“Eddie Murphy Tribute” (Rock, Murphy) I honestly made a deep sighing sound as I started to write this part. Murphy hasn’t appeared on SNL since 1984, mainly stemming from an on-air joke that David Spade made in the early ‘90s about Murphy. I would bet a lot of money that SNL tried to get Murphy to perform in some capacity, then Murphy finally agreed to be on the show after an offer resembling “what if we kiss your ass for 10 minutes” was made. Now, here’s the thing: Murphy deserved to have his ass kissed. If I were Murphy, I’d be a little miffed about that joke, too. He really did save SNL, and a joke about his flailing movie career seemed unnecessarily mean. Having said that, I wish Murphy had more to say than “thanks” after getting such a warm reception. After weeks of hype, that was pretty much it. Murphy spoke for such a short amount of time, it wasn’t even time for the commercial break yet (fitting, right after Rock bragged how Murphy once went out to kill some dead air), setting up an awkward exchange and a fade out as Murphy began talking again. Anyway, I want to live in a world in which Eddie Murphy embraces SNL again, and we obviously aren’t quite there yet. Baby steps, I suppose.
“ESPN Classic” (Forte, Sudeikis) Yes, this was super short, but who cares? Who would have guessed we’d see Twinkle and Stink on this show?
“Audience Q&A” (Seinfeld, Douglas, Goodman, Franco, David, Cleghorne, Johnson, Meadows, Odenkirk, Palin) Some of these interactions worked, some didn’t. But this was all kind of worth it just for the exchange between Jerry Seinfeld and Larry David. Also, this was the first time that Sarah Palin’s presence somewhere was actually not bad! Credit where it’s due: She actually nailed her lines. Also, Tim Meadows bringing up that (let’s face it, kind of oddly ranked) Rolling Stone list of cast members was pretty great. It’s too bad Robert Downey, Jr. wasn’t there to respond to being ranked dead last.
“Tracy Morgan Moment” (Fey, Baldwin) I happened to be sitting next to Tracy Morgan’s publicist when this aired and he had no idea this was happening. I usually just assumed everything is planned out to a point that everyone on “the inside” knows what’s coming and when, but this came as a legitimate surprise and he looked legitimately touched.
“That’s When You Break” (Samberg, Sandler, Hader, Galifianakis) I actually enjoyed watching Sandler participate in this digital short. And, see, here’s another clever way to make a montage into something new. And, yes, repeating Fallon and Sanz over and over and over was funny and it was true and it was warranted.

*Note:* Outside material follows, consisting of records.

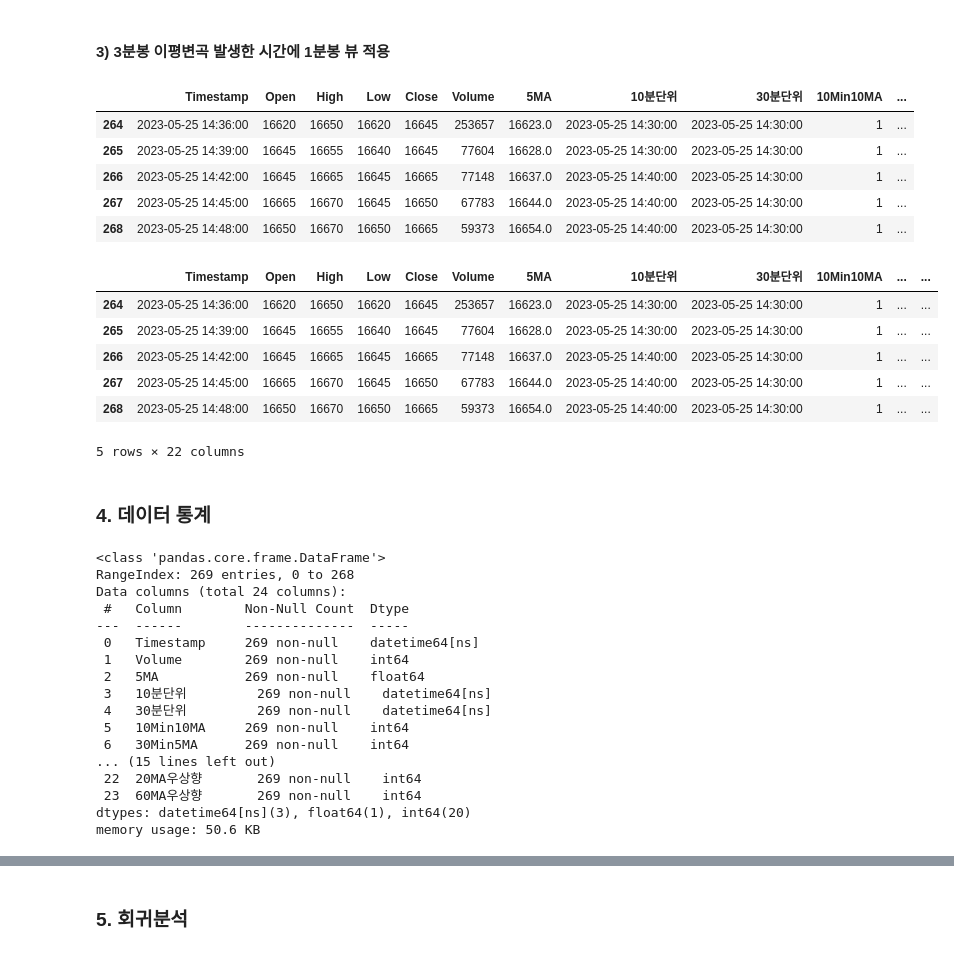
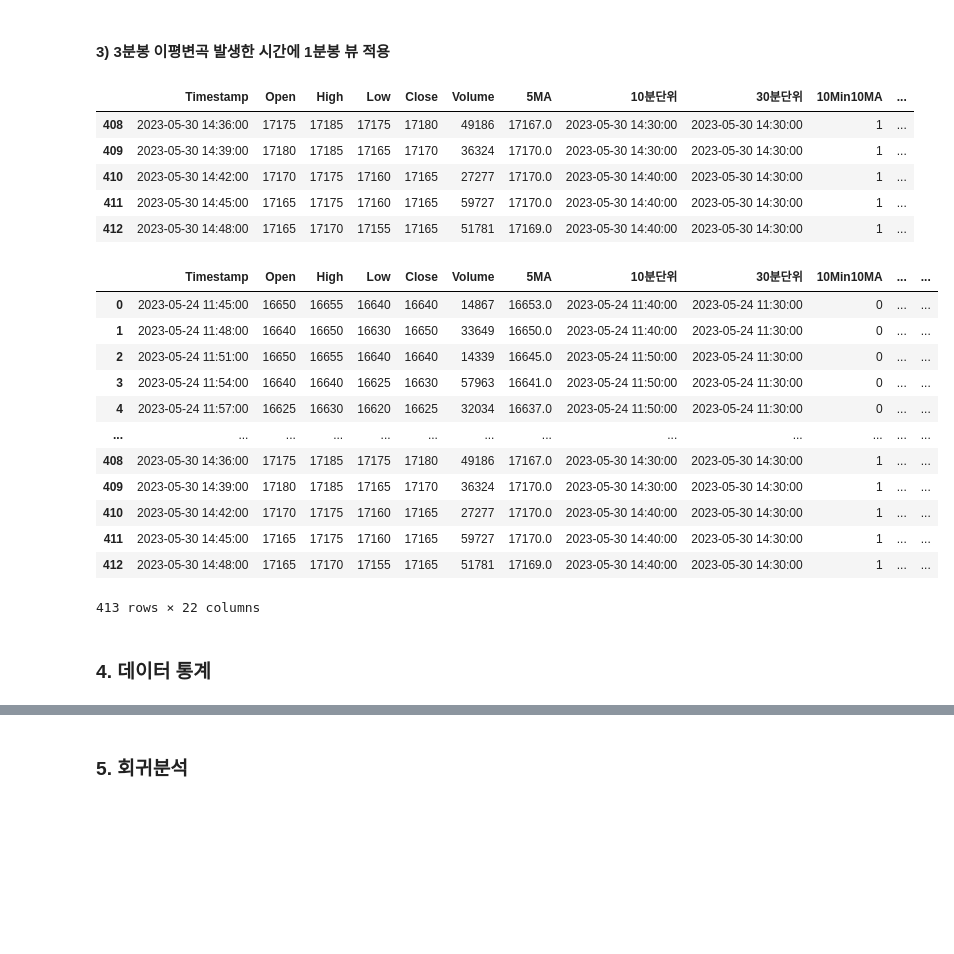
Before and after one commit to dongzooo/Quant-with-py, a Jupyter notebook: 캔들데이터 분석/3분봉5이평_변곡_통계분석.ipynb, the cells around one changed output, grey strips where cells are left out. Cells and saved outputs as stored; diff of their text form; code cells hidden in the pictures; blank space fills up the shorter version.

```diff
--- a/캔들데이터 분석/3분봉5이평_변곡_통계분석.ipynb
+++ b/캔들데이터 분석/3분봉5이평_변곡_통계분석.ipynb
@@ -73,23 +80,22 @@ df1Min = pd.read_csv("/content/ytd1MinData1.csv")
 df1Min = df1Min.drop(df1Min.columns[0], axis=1)
 df1Min.columns = ['Timestamp', 'Open', 'High', 'Low', 'Close','Volume']
 df1Min['Timestamp'] = pd.to_datetime(df1Min['Timestamp'], format="%y-%m-%d %H:%M:%S")
-# df1Min = df1Min[df1Min['Timestamp'].dt.strftime('%H:%M:%S') <= target_time]
-# df1Min = df1Min.reset_index(drop=True)
-df1Min.head()
+df1Min = df1Min.drop_duplicates().sort_values('Timestamp').reset_index(drop=True)
 
 df3Min = pd.read_csv("/content/ytd3MinData1.csv")
 df3Min = df3Min.drop(df3Min.columns[0], axis=1)
 df3Min.columns = ['Timestamp', 'Open', 'High', 'Low', 'Close','Volume']
 df3Min['Timestamp'] = pd.to_datetime(df3Min['Timestamp'], format="%y-%m-%d %H:%M:%S")
-# df3Min = df3Min[df3Min['Timestamp'].dt.strftime('%H:%M:%S') <= target_time]
-# df3Min = df3Min.reset_index(drop=True)
+df3Min = df3Min.drop_duplicates().sort_values('Timestamp').reset_index(drop=True)
 
 df10Min = pd.read_csv("/content/ytd10MinData1.csv")
 df10Min = df10Min.drop(df10Min.columns[0], axis=1)
 df10Min.columns = ['Timestamp', 'Open', 'High', 'Low', 'Close','Volume']
 df10Min['Timestamp'] = pd.to_datetime(df10Min['Timestamp'], format="%y-%m-%d %H:%M:%S")
+df10Min = df10Min.drop_duplicates().sort_values('Timestamp').reset_index(drop=True)
 
 df30Min = pd.read_csv("/content/ytd30MinData1.csv")
 df30Min = df30Min.drop(df30Min.columns[0], axis=1)
 df30Min.columns = ['Timestamp', 'Open', 'High', 'Low', 'Close','Volume']
 df30Min['Timestamp'] = pd.to_datetime(df30Min['Timestamp'], format="%y-%m-%d %H:%M:%S")
+df30Min = df30Min.drop_duplicates().sort_values('Timestamp').reset_index(drop=True)
@@ -419,11 +428,11 @@ df3Min_Infection.loc[df3Min_Infection['Timestamp'].isin(df1Min20ma['Timestamp'])
 df3Min_Infection.tail()
 # %% [output]
 |  | Timestamp | Open | High | Low | Close | Volume | 5MA | 10분단위 | 30분단위 | 10Min10MA | ... |
-| 264 | 2023-05-25 14:36:00 | 16620 | 16650 | 16620 | 16645 | 253657 | 16623.0 | 2023-05-25 14:30:00 | 2023-05-25 14:30:00 | 1 | ... |
-| 265 | 2023-05-25 14:39:00 | 16645 | 16655 | 16640 | 16645 | 77604 | 16628.0 | 2023-05-25 14:30:00 | 2023-05-25 14:30:00 | 1 | ... |
-| 266 | 2023-05-25 14:42:00 | 16645 | 16665 | 16645 | 16665 | 77148 | 16637.0 | 2023-05-25 14:40:00 | 2023-05-25 14:30:00 | 1 | ... |
-| 267 | 2023-05-25 14:45:00 | 16665 | 16670 | 16645 | 16650 | 67783 | 16644.0 | 2023-05-25 14:40:00 | 2023-05-25 14:30:00 | 1 | ... |
-| 268 | 2023-05-25 14:48:00 | 16650 | 16670 | 16650 | 16665 | 59373 | 16654.0 | 2023-05-25 14:40:00 | 2023-05-25 14:30:00 | 1 | ... |
+| 408 | 2023-05-30 14:36:00 | 17175 | 17185 | 17175 | 17180 | 49186 | 17167.0 | 2023-05-30 14:30:00 | 2023-05-30 14:30:00 | 1 | ... |
+| 409 | 2023-05-30 14:39:00 | 17180 | 17185 | 17165 | 17170 | 36324 | 17170.0 | 2023-05-30 14:30:00 | 2023-05-30 14:30:00 | 1 | ... |
+| 410 | 2023-05-30 14:42:00 | 17170 | 17175 | 17160 | 17165 | 27277 | 17170.0 | 2023-05-30 14:40:00 | 2023-05-30 14:30:00 | 1 | ... |
+| 411 | 2023-05-30 14:45:00 | 17165 | 17175 | 17160 | 17165 | 59727 | 17170.0 | 2023-05-30 14:40:00 | 2023-05-30 14:30:00 | 1 | ... |
+| 412 | 2023-05-30 14:48:00 | 17165 | 17170 | 17155 | 17165 | 51781 | 17169.0 | 2023-05-30 14:40:00 | 2023-05-30 14:30:00 | 1 | ... |
 # %%
 #이동평균선 변곡 발생시
 df3Min_Infection['2VMA변곡'] = 0
@@ -441,15 +450,21 @@ df3Min_Infection.loc[df3Min_Infection['Timestamp'].isin(df1Min20vma['Timestamp']
 df3Min_Infection['60VMA변곡'] = 0
 df3Min_Infection.loc[df3Min_Infection['Timestamp'].isin(df1Min20vma['Timestamp']), '60VMA변곡'] = 1
 # %%
-df3Min_Infection.tail()
+df3Min_Infection
 # %% [output]
 |  | Timestamp | Open | High | Low | Close | Volume | 5MA | 10분단위 | 30분단위 | 10Min10MA | ... | ... |
-| 264 | 2023-05-25 14:36:00 | 16620 | 16650 | 16620 | 16645 | 253657 | 16623.0 | 2023-05-25 14:30:00 | 2023-05-25 14:30:00 | 1 | ... | ... |
-| 265 | 2023-05-25 14:39:00 | 16645 | 16655 | 16640 | 16645 | 77604 | 16628.0 | 2023-05-25 14:30:00 | 2023-05-25 14:30:00 | 1 | ... | ... |
-| 266 | 2023-05-25 14:42:00 | 16645 | 16665 | 16645 | 16665 | 77148 | 16637.0 | 2023-05-25 14:40:00 | 2023-05-25 14:30:00 | 1 | ... | ... |
-| 267 | 2023-05-25 14:45:00 | 16665 | 16670 | 16645 | 16650 | 67783 | 16644.0 | 2023-05-25 14:40:00 | 2023-05-25 14:30:00 | 1 | ... | ... |
-| 268 | 2023-05-25 14:48:00 | 16650 | 16670 | 16650 | 16665 | 59373 | 16654.0 | 2023-05-25 14:40:00 | 2023-05-25 14:30:00 | 1 | ... | ... |
+| 0 | 2023-05-24 11:45:00 | 16650 | 16655 | 16640 | 16640 | 14867 | 16653.0 | 2023-05-24 11:40:00 | 2023-05-24 11:30:00 | 0 | ... | ... |
+| 1 | 2023-05-24 11:48:00 | 16640 | 16650 | 16630 | 16650 | 33649 | 16650.0 | 2023-05-24 11:40:00 | 2023-05-24 11:30:00 | 0 | ... | ... |
+| 2 | 2023-05-24 11:51:00 | 16650 | 16655 | 16640 | 16640 | 14339 | 16645.0 | 2023-05-24 11:50:00 | 2023-05-24 11:30:00 | 0 | ... | ... |
+| 3 | 2023-05-24 11:54:00 | 16640 | 16640 | 16625 | 16630 | 57963 | 16641.0 | 2023-05-24 11:50:00 | 2023-05-24 11:30:00 | 0 | ... | ... |
+| 4 | 2023-05-24 11:57:00 | 16625 | 16630 | 16620 | 16625 | 32034 | 16637.0 | 2023-05-24 11:50:00 | 2023-05-24 11:30:00 | 0 | ... | ... |
+| ... | ... | ... | ... | ... | ... | ... | ... | ... | ... | ... | ... | ... |
+| 408 | 2023-05-30 14:36:00 | 17175 | 17185 | 17175 | 17180 | 49186 | 17167.0 | 2023-05-30 14:30:00 | 2023-05-30 14:30:00 | 1 | ... | ... |
+| 409 | 2023-05-30 14:39:00 | 17180 | 17185 | 17165 | 17170 | 36324 | 17170.0 | 2023-05-30 14:30:00 | 2023-05-30 14:30:00 | 1 | ... | ... |
+| 410 | 2023-05-30 14:42:00 | 17170 | 17175 | 17160 | 17165 | 27277 | 17170.0 | 2023-05-30 14:40:00 | 2023-05-30 14:30:00 | 1 | ... | ... |
+| 411 | 2023-05-30 14:45:00 | 17165 | 17175 | 17160 | 17165 | 59727 | 17170.0 | 2023-05-30 14:40:00 | 2023-05-30 14:30:00 | 1 | ... | ... |
+| 412 | 2023-05-30 14:48:00 | 17165 | 17170 | 17155 | 17165 | 51781 | 17169.0 | 2023-05-30 14:40:00 | 2023-05-30 14:30:00 | 1 | ... | ... |
-5 rows × 22 columns
+413 rows × 22 columns
 # %%
 #거래량이 전봉보다 현봉이 많을 때
 df3Min_Infection['VolumeChange'] = 0
@@ -478,23 +493,3 @@ df3Min_Infection.drop(labels=['Open','High','Low','Close'],axis=1,inplace=True)
 df3Min_Infection.fillna(0, inplace=True)
 # %% [markdown]
 ### 4. 데이터 통계
-# %%
-df3Min_Infection.info()
-# %% [output]
-<class 'pandas.core.frame.DataFrame'>
-RangeIndex: 269 entries, 0 to 268
-Data columns (total 24 columns):
- #   Column        Non-Null Count  Dtype
----  ------        --------------  -----
- 0   Timestamp     269 non-null    datetime64[ns]
- 1   Volume        269 non-null    int64
- 2   5MA           269 non-null    float64
- 3   10분단위         269 non-null    datetime64[ns]
- 4   30분단위         269 non-null    datetime64[ns]
- 5   10Min10MA     269 non-null    int64
- 6   30Min5MA      269 non-null    int64
-... (15 lines left out)
- 22  20MA우상향       269 non-null    int64
- 23  60MA우상향       269 non-null    int64
-dtypes: datetime64[ns](3), float64(1), int64(20)
-memory usage: 50.6 KB
```
Also changed, not shown: parts of 16 cells of this notebook.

“Wayne’s World” (Myers, Carvey) Two things about this stood out. First, the joke about Kanye West (who was a good sport and participated) that we were all thinking about was his tendency to crash awards speeches. But, there’s added context when we remember Mike Myers’ own history with Kanye during the benefit special to help the victims of Hurricane Katrina. Second, it was really great that, in the end, this became a tribute to the crew of SNL. Having just recently done that piece on the set designers, but also watching how this show operates from behind the scenes, it’s a miracle they pull it off every week. But, here’s the thing: When you talk to the members of the crew, they don’t realize that what they do is miracle. To them, so many of them have been doing it for so long, it’s just “normal.” Anyway, they all very much deserved that tribute.
Mike Ryan has written for The Huffington Post, Wired, Vanity Fair and New York. He is senior entertainment writer at Uproxx. You can contact him directly on Twitter.